[Opening Data in this exercise section]
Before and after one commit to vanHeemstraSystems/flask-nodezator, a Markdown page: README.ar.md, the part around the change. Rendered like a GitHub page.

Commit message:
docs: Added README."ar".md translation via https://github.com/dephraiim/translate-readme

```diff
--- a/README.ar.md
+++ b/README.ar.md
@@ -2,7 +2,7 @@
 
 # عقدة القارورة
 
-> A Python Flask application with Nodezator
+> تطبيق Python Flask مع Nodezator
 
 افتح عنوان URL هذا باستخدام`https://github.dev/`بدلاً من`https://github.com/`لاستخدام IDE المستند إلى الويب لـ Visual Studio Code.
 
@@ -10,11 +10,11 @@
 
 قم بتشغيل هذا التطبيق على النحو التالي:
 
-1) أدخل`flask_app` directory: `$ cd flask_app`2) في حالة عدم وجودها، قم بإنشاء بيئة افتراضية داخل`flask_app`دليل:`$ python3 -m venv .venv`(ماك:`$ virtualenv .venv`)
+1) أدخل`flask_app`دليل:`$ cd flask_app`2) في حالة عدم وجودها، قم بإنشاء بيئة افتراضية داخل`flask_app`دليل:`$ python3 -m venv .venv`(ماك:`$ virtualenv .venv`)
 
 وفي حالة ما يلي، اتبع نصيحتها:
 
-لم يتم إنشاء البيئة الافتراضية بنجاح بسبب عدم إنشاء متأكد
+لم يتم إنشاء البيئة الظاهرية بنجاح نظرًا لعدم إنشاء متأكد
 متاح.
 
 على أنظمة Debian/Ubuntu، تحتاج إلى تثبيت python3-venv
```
[Closing Data in this exercise section]
Task details: Copy out the records once more, exactly as they are written.

The answer:
Before and after one commit to vanHeemstraSystems/flask-nodezator, a Markdown page: README.ar.md, the part around the change. Rendered like a GitHub page.

Commit message:
docs: Added README."ar".md translation via https://github.com/dephraiim/translate-readme

```diff
--- a/README.ar.md
+++ b/README.ar.md
@@ -2,7 +2,7 @@
 
 # عقدة القارورة
 
-> A Python Flask application with Nodezator
+> تطبيق Python Flask مع Nodezator
 
 افتح عنوان URL هذا باستخدام`https://github.dev/`بدلاً من`https://github.com/`لاستخدام IDE المستند إلى الويب لـ Visual Studio Code.
 
@@ -10,11 +10,11 @@
 
 قم بتشغيل هذا التطبيق على النحو التالي:
 
-1) أدخل`flask_app` directory: `$ cd flask_app`2) في حالة عدم وجودها، قم بإنشاء بيئة افتراضية داخل`flask_app`دليل:`$ python3 -m venv .venv`(ماك:`$ virtualenv .venv`)
+1) أدخل`flask_app`دليل:`$ cd flask_app`2) في حالة عدم وجودها، قم بإنشاء بيئة افتراضية داخل`flask_app`دليل:`$ python3 -m venv .venv`(ماك:`$ virtualenv .venv`)
 
 وفي حالة ما يلي، اتبع نصيحتها:
 
-لم يتم إنشاء البيئة الافتراضية بنجاح بسبب عدم إنشاء متأكد
+لم يتم إنشاء البيئة الظاهرية بنجاح نظرًا لعدم إنشاء متأكد
 متاح.
 
 على أنظمة Debian/Ubuntu، تحتاج إلى تثبيت python3-venv
```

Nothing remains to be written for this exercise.